The Effect of Information on Employee Evaluation in the United States
Principals are responsible for evaluating teachers to improve student outcomes. However, information gathering can be both subjective and costly. Researchers evaluated the effect of distributing “value-added” teacher evaluations to principals in New York City. Their findings suggest that principals found the reports useful and used them to inform their overall perceptions of teacher effectiveness.
Teachers are constantly evaluated by principals, but these evaluations may be based on imperfect information. Information-gathering costs principals time and money, and the process itself may lack rigor and objectivity.
In their role as employers and evaluators, principals observe and critique teachers, allocate training and development resources, and ultimately decide if and how they will employ teachers at their schools.
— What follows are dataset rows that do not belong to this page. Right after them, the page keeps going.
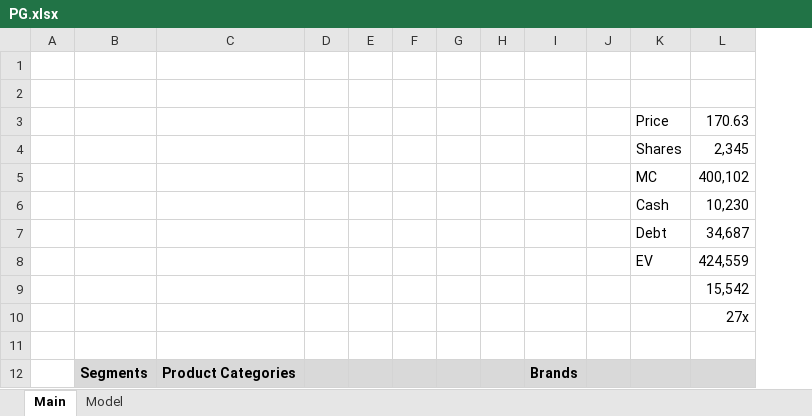
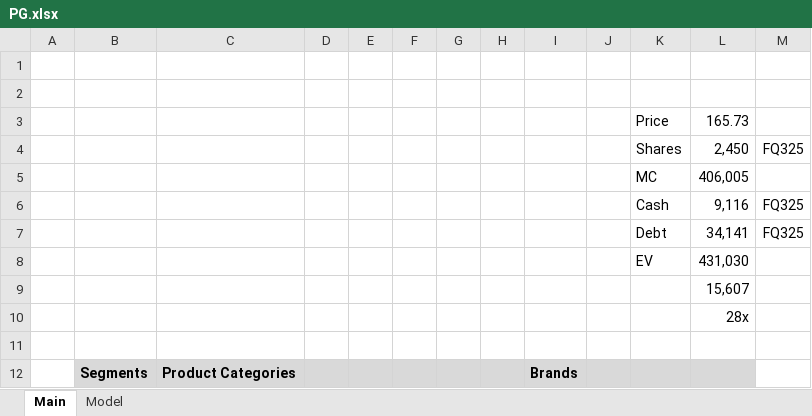
Before and after one commit to hinneken/Models, an Excel workbook: PG.xlsx, sheet Main, drawn as a sheet; only a part is shown; values as stored, in another font and other column widths than the file's, no borders; removed rows and columns are numbered as before the commit, all else as after; the diff names each change by its address in the sheet, - before the commit and + after, or states it on an @@ line.

```diff
--- a/PG.xlsx (sheet Main)
+++ b/PG.xlsx (sheet Main)
-column L, rows 3-10: 170.63 | 2,345 | 400,102 | 10,230 | 34,687 | 424,559 | 15,542 | 27x
+column L, rows 3-10: 165.73 | 2,450 | 406,005 | 9,116 | 34,141 | 431,030 | 15,607 | 28x
+column M, rows 4-7: FQ325 |  | FQ325 | FQ325
```
Also changed, not shown: sheet Model, formulas that keep their value, charts or pictures, Consumer Discretionary.xlsx, Information Technology.xlsx, 1 other file.
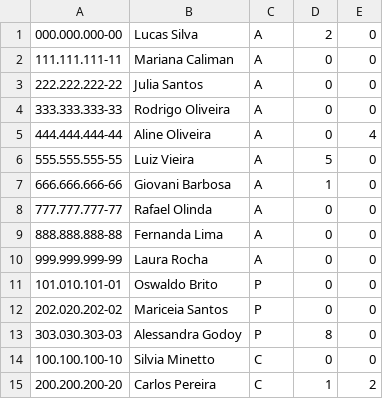
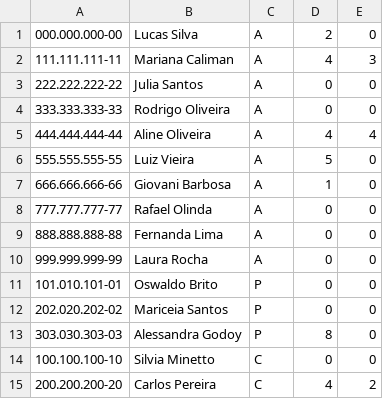
Before and after one commit to GiovaniOrtolani/BCC_POO_Turma2, a CSV file: Trab3/usuarios.csv, drawn as a sheet.

```diff
--- a/Trab3/usuarios.csv
+++ b/Trab3/usuarios.csv
@@ -1,6 +1,6 @@
 000.000.000-00,Lucas Silva,A,2,0
-111.111.111-11,Mariana Caliman,A,0,0
+111.111.111-11,Mariana Caliman,A,4,3
 222.222.222-22,Julia Santos,A,0,0
 333.333.333-33,Rodrigo Oliveira,A,0,0
-444.444.444-44,Aline Oliveira,A,0,4
+444.444.444-44,Aline Oliveira,A,4,4
 555.555.555-55,Luiz Vieira,A,5,0
@@ -14,2 +14,2 @@
 100.100.100-10,Silvia Minetto,C,0,0
-200.200.200-20,Carlos Pereira,C,1,2
+200.200.200-20,Carlos Pereira,C,4,2
```
Also changed, not shown: Trab3/emprestimos.csv, Trab3/livros.csv, 5 other files.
Economic research provides substantial support for distributing standardized teacher performance reports to principals to help them make these managerial decisions.
Studies suggest that productivity varies greatly across teachers, and that principals play an important organizational role in ensuring student achievement. In spite of principals’ substantial influence on the education system, little research to date has examined principals’ perceptions of teachers, as well as the avenues by which to inform those perceptions.
Context of the evaluation
Researchers focused their study on New York City principals. A baseline teacher evaluation revealed that principals generally approve of their staff – three-quarters of teachers received an above-median rating. Principals reported formally observing teachers an average 2.2 times the previous school year, with around 6.4 total observations per teacher.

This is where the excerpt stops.